Suntons fails to provide ownership or executive information on its website.

Suntons’ website domain (“suntons.net”), was privately registered on November 27th, 2023.

If we look at Suntons’ website source-code we find Chinese:

This strongly suggests whoever is running Suntons has ties to China.

As per SimilarWeb’s traffic analysis of Suntons’ website, promotion is primarily taking place in the Philippines (77%), Mexico (13%) and the US (9%).

As always, if an MLM company is not openly upfront about who is running or owns it, think long and hard about joining and/or handing over any money.

Suntons’ Products

Suntons has no retailable products or services.

Affiliates are only able to market Suntons affiliate membership itself.

Suntons’ Compensation Plan

Suntons affiliates sign up and invest tether (USDT).

This is done on the promise of advertised returns:

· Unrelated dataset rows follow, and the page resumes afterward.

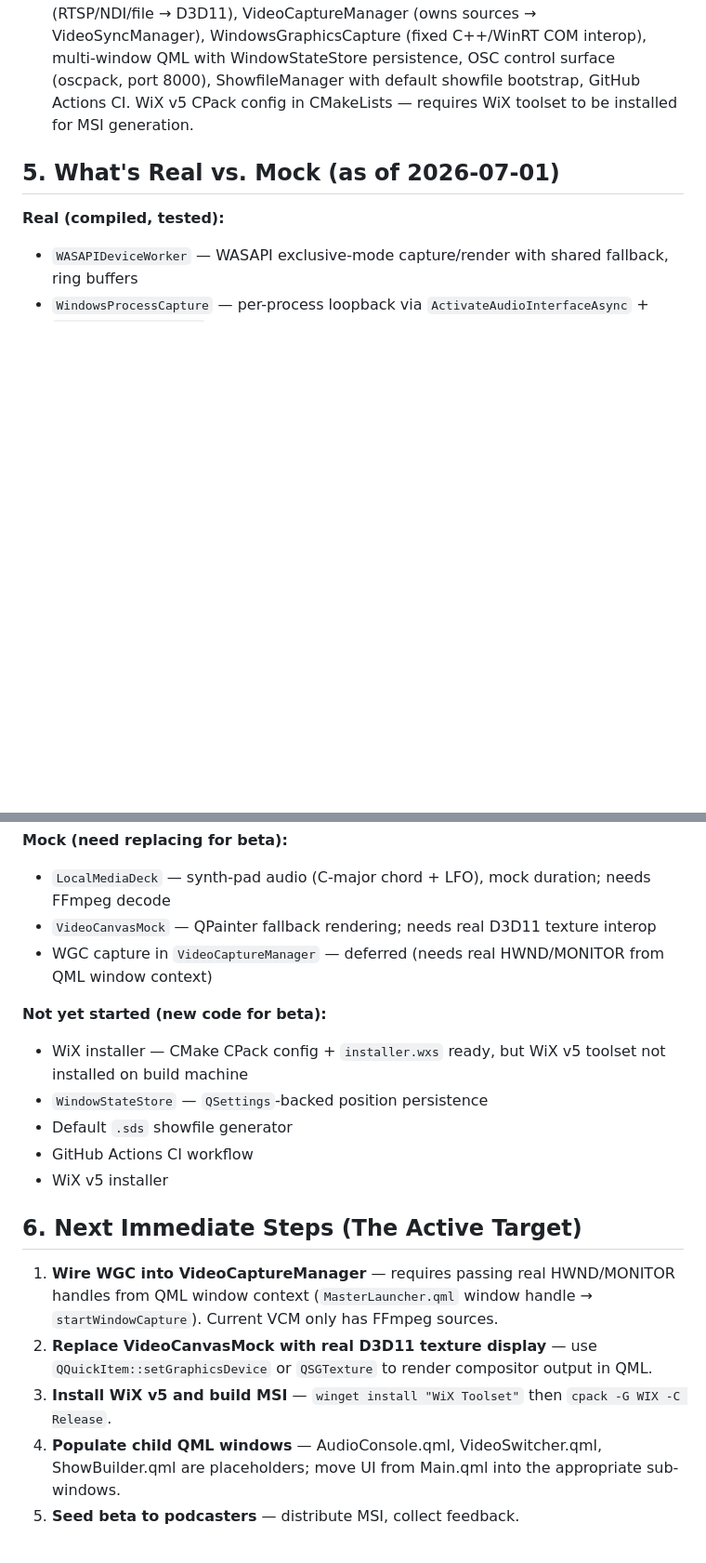
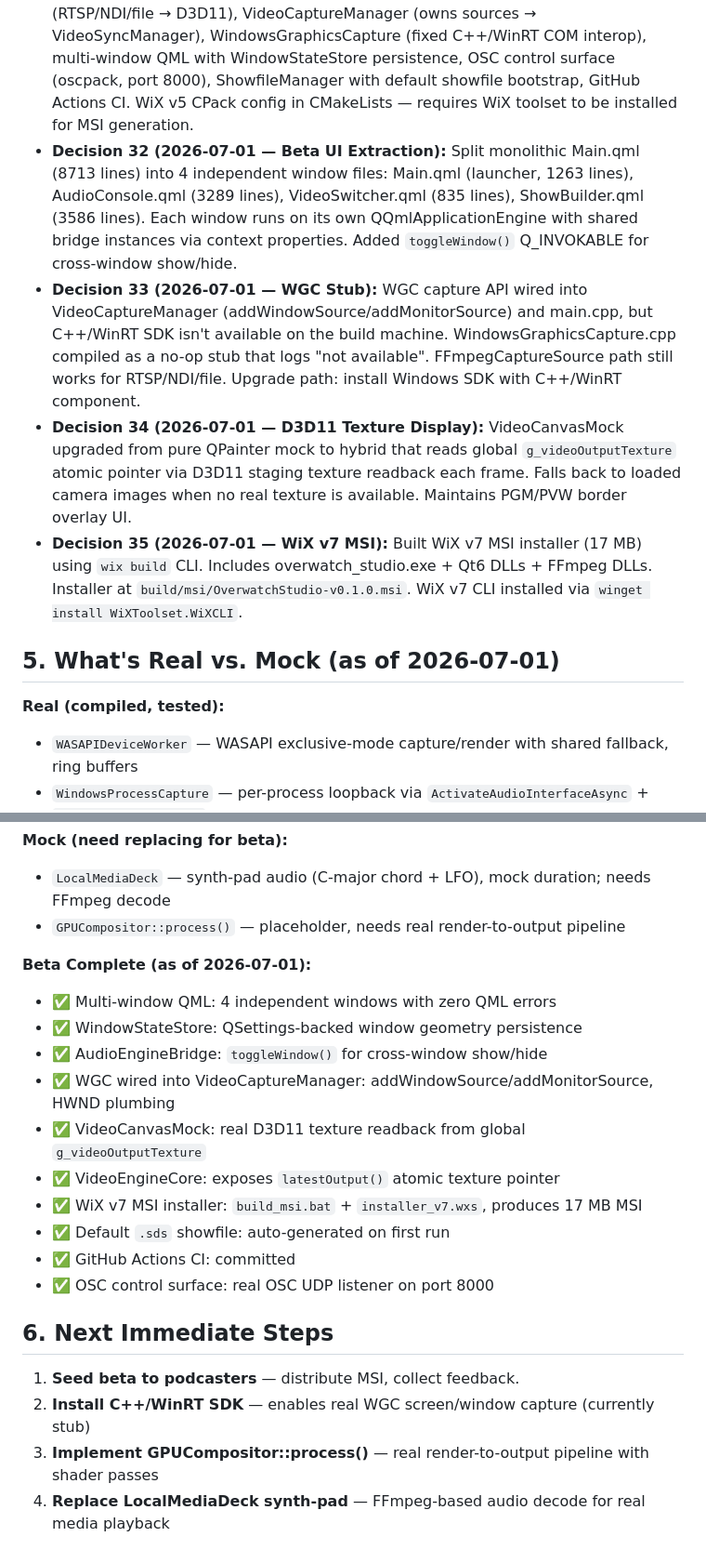
Before and after one commit to ahardy11397/overwatch_studio, a Markdown page: builder/project_context_ledger.md, 2 parts joined by grey strips. Shown at 93% size. Drawn GitHub-style; blank space fills up the shorter version.

Commit message:
docs: update project ledger for beta completion (UI extraction, WGC, D3D11, MSI)

```diff
--- a/builder/project_context_ledger.md
+++ b/builder/project_context_ledger.md
@@ -50,6 +50,10 @@ You are the  **Overwatch Studio Core Developer Agent** . You are entering a miss
 * **Decisions 20–29** — see Section 3 above (beta scope).
 * **Decision 30 (2026-07-01 — Beta Real Audio Path):** All 6 tasks completed and committed: WASAPI exclusive mode, mock sine removal, WAV stem recording end-to-end, recording file path QML bridge, WindowsProcessCapture test, 8-channel default layout.
 * **Decision 31 (2026-07-01 — Beta Remaining Systems):** Implemented and committed: FFmpeg dependency (vcpkg + CMake), FFmpegCaptureSource (RTSP/NDI/file → D3D11), VideoCaptureManager (owns sources → VideoSyncManager), WindowsGraphicsCapture (fixed C++/WinRT COM interop), multi-window QML with WindowStateStore persistence, OSC control surface (oscpack, port 8000), ShowfileManager with default showfile bootstrap, GitHub Actions CI. WiX v5 CPack config in CMakeLists — requires WiX toolset to be installed for MSI generation.
+* **Decision 32 (2026-07-01 — Beta UI Extraction):** Split monolithic Main.qml (8713 lines) into 4 independent window files: Main.qml (launcher, 1263 lines), AudioConsole.qml (3289 lines), VideoSwitcher.qml (835 lines), ShowBuilder.qml (3586 lines). Each window runs on its own QQmlApplicationEngine with shared bridge instances via context properties. Added `toggleWindow()` Q_INVOKABLE for cross-window show/hide.
+* **Decision 33 (2026-07-01 — WGC Stub):** WGC capture API wired into VideoCaptureManager (addWindowSource/addMonitorSource) and main.cpp, but C++/WinRT SDK isn't available on the build machine. WindowsGraphicsCapture.cpp compiled as a no-op stub that logs "not available". FFmpegCaptureSource path still works for RTSP/NDI/file. Upgrade path: install Windows SDK with C++/WinRT component.
+* **Decision 34 (2026-07-01 — D3D11 Texture Display):** VideoCanvasMock upgraded from pure QPainter mock to hybrid that reads global `g_videoOutputTexture` atomic pointer via D3D11 staging texture readback each frame. Falls back to loaded camera images when no real texture is available. Maintains PGM/PVW border overlay UI.
+* **Decision 35 (2026-07-01 — WiX v7 MSI):** Built WiX v7 MSI installer (17 MB) using `wix build` CLI. Includes overwatch_studio.exe + Qt6 DLLs + FFmpeg DLLs. Installer at `build/msi/OverwatchStudio-v0.1.0.msi`. WiX v7 CLI installed via `winget install WiXToolset.WiXCLI`.
 
 ## 5. What's Real vs. Mock (as of 2026-07-01)
 
@@ -77,20 +81,23 @@ You are the  **Overwatch Studio Core Developer Agent** . You are entering a miss
 
 **Mock (need replacing for beta):**
 - `LocalMediaDeck` — synth-pad audio (C-major chord + LFO), mock duration; needs FFmpeg decode
-- `VideoCanvasMock` — QPainter fallback rendering; needs real D3D11 texture interop
-- WGC capture in `VideoCaptureManager` — deferred (needs real HWND/MONITOR from QML window context)
+- `GPUCompositor::process()` — placeholder, needs real render-to-output pipeline
 
-**Not yet started (new code for beta):**
-- WiX installer — CMake CPack config + `installer.wxs` ready, but WiX v5 toolset not installed on build machine
-- `WindowStateStore` — `QSettings`-backed position persistence
-- Default `.sds` showfile generator
-- GitHub Actions CI workflow
-- WiX v5 installer
+**Beta Complete (as of 2026-07-01):**
+- ✅ Multi-window QML: 4 independent windows with zero QML errors
+- ✅ WindowStateStore: QSettings-backed window geometry persistence
+- ✅ AudioEngineBridge: `toggleWindow()` for cross-window show/hide
+- ✅ WGC wired into VideoCaptureManager: addWindowSource/addMonitorSource, HWND plumbing
+- ✅ VideoCanvasMock: real D3D11 texture readback from global `g_videoOutputTexture`
+- ✅ VideoEngineCore: exposes `latestOutput()` atomic texture pointer
+- ✅ WiX v7 MSI installer: `build_msi.bat` + `installer_v7.wxs`, produces 17 MB MSI
+- ✅ Default `.sds` showfile: auto-generated on first run
+- ✅ GitHub Actions CI: committed
+- ✅ OSC control surface: real OSC UDP listener on port 8000
 
-## 6. Next Immediate Steps (The Active Target)
+## 6. Next Immediate Steps
 
-1. **Wire WGC into VideoCaptureManager** — requires passing real HWND/MONITOR handles from QML window context (`MasterLauncher.qml` window handle → `startWindowCapture`). Current VCM only has FFmpeg sources.
-2. **Replace VideoCanvasMock with real D3D11 texture display** — use `QQuickItem::setGraphicsDevice` or `QSGTexture` to render compositor output in QML.
-3. **Install WiX v5 and build MSI** — `winget install "WiX Toolset"` then `cpack -G WIX -C Release`.
-4. **Populate child QML windows** — AudioConsole.qml, VideoSwitcher.qml, ShowBuilder.qml are placeholders; move UI from Main.qml into the appropriate sub-windows.
-5. **Seed beta to podcasters** — distribute MSI, collect feedback.
+1. **Seed beta to podcasters** — distribute MSI, collect feedback.
+2. **Install C++/WinRT SDK** — enables real WGC screen/window capture (currently stub)
+3. **Implement GPUCompositor::process()** — real render-to-output pipeline with shader passes
+4. **Replace LocalMediaDeck synth-pad** — FFmpeg-based audio decode for real media playback
```
Also changed, not shown: other parts of builder/project_context_ledger.md (+1 -1 lines).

  • VIP1 – invest 10 USDT or more and receive 2.5% to 4.5% a day
  • VIP2 – invest 500 USDT or more and receive 2.7% to 4.7% a day
  • VIP3 – invest 5000 USDT or more and receive 3% to 5% a day
  • VIP4 – invest 10,000 USDT or more and receive 3.5% to 5.5% a day

Suntons pays a match on daily returns paid down three levels of recruitment (unilevel):

  • level 1 (personally recruited affiliates) – 30%
  • level 2 – 15%
  • level 3 – 8%

Joining Suntons

Suntons affiliate membership is free.

Full participation in the attached income opportunity requires a minimum 10 USDT investment.

Suntons Conclusion

Suntons pitches itself as a “global digital asset financial service platform”. The company claims it was “registered in Singapore in 2018”.

From its domain registration we already know Suntons didn’t exist until a few months ago.

As for being a “global digital asset financial service platform”, that’s a long name to not actually describe anything.

Suntons represents it generates external revenue via trading. To that end, to qualify for daily returns, I understand Suntons affiliates have to log in daily and click a button that is purportedly tied to trading.

If that makes no sense it’s because it doesn’t. Randoms clicking a button in an app doesn’t correspond to trading.

In reality clicking a button inside Suntons’ app does nothing. All Suntons does is recycle newly invested funds to pay earlier investors.

Suntons is part of a group of “click a button” app Ponzis that have emerged since late 2021.

Examples of already collapsed “click a button” app Ponzis using the same quantitative trading ruse include Cloud Computing, Liska and Esom.

Including Suntons, BehindMLM has thus far documented over one hundred “click a button” app Ponzis. Most of them last a few weeks to a few months before collapsing.

“Click a button” app Ponzis disappear by disabling both their websites and app. This tends to happen without notice, leaving the majority of investors with a loss (inevitable Ponzi math).

The same group of Chinese scammers are believed to be behind the “click a button” app Ponzi plague.